Your task.
Restate the listing word for word; omit the images.

Task inputs.
# # # #

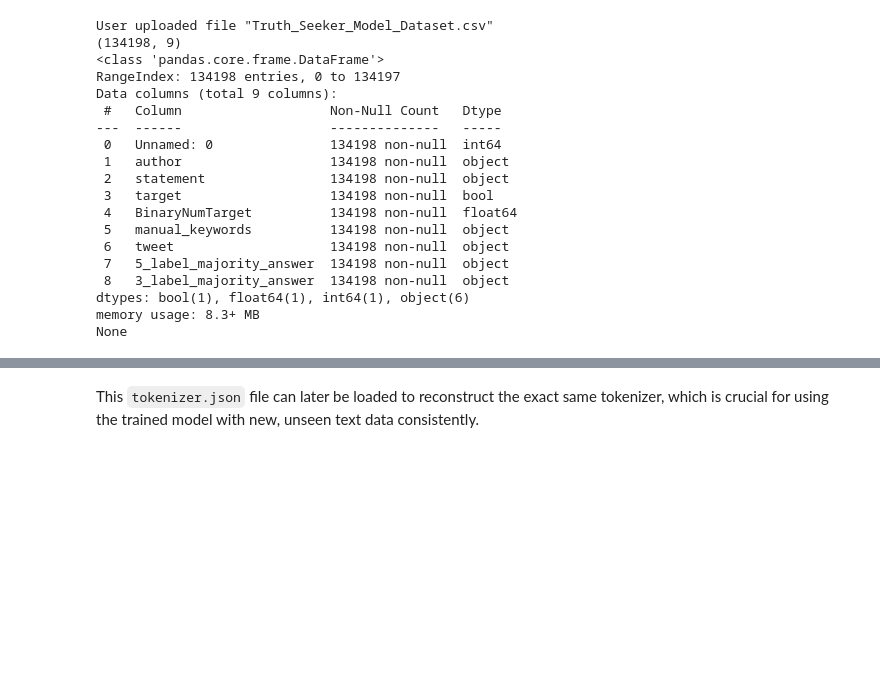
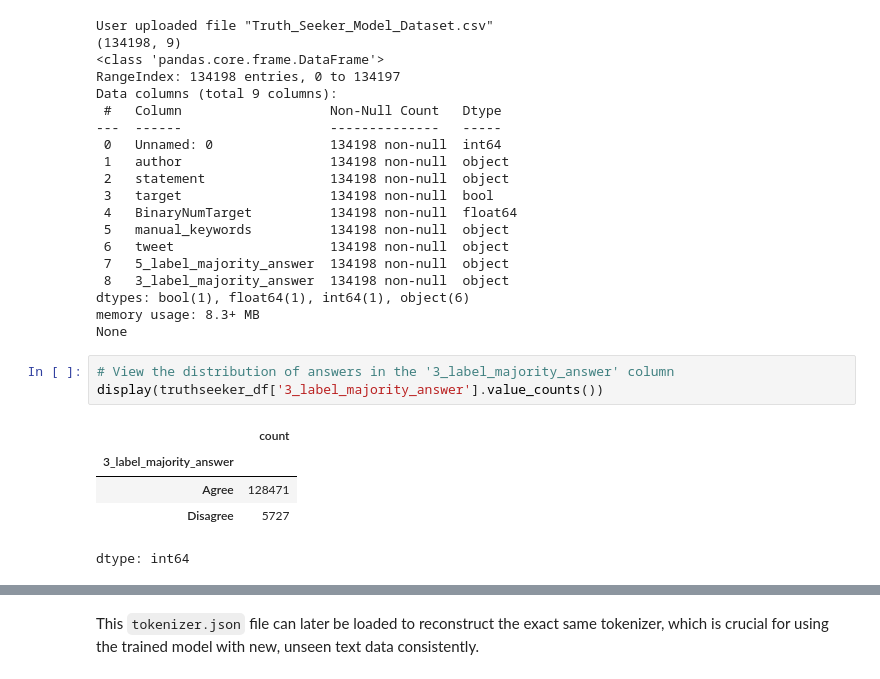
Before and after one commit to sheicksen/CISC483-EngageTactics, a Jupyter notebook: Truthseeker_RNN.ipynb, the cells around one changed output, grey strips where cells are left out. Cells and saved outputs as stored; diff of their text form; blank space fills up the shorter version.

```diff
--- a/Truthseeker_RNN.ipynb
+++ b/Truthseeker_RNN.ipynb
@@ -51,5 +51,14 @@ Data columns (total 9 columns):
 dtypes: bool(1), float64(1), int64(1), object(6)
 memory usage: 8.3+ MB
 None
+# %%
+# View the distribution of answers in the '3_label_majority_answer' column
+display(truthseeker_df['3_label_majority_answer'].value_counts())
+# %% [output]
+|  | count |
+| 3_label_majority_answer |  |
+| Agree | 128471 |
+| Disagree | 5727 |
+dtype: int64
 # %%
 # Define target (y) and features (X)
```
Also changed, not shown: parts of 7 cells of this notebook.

# # # #

Solution for this problem.
Before and after one commit to sheicksen/CISC483-EngageTactics, a Jupyter notebook: Truthseeker_RNN.ipynb, the cells around one changed output, grey strips where cells are left out. Cells and saved outputs as stored; diff of their text form; blank space fills up the shorter version.

```diff
--- a/Truthseeker_RNN.ipynb
+++ b/Truthseeker_RNN.ipynb
@@ -51,5 +51,14 @@ Data columns (total 9 columns):
 dtypes: bool(1), float64(1), int64(1), object(6)
 memory usage: 8.3+ MB
 None
+# %%
+# View the distribution of answers in the '3_label_majority_answer' column
+display(truthseeker_df['3_label_majority_answer'].value_counts())
+# %% [output]
+|  | count |
+| 3_label_majority_answer |  |
+| Agree | 128471 |
+| Disagree | 5727 |
+dtype: int64
 # %%
 # Define target (y) and features (X)
```
Also changed, not shown: parts of 7 cells of this notebook.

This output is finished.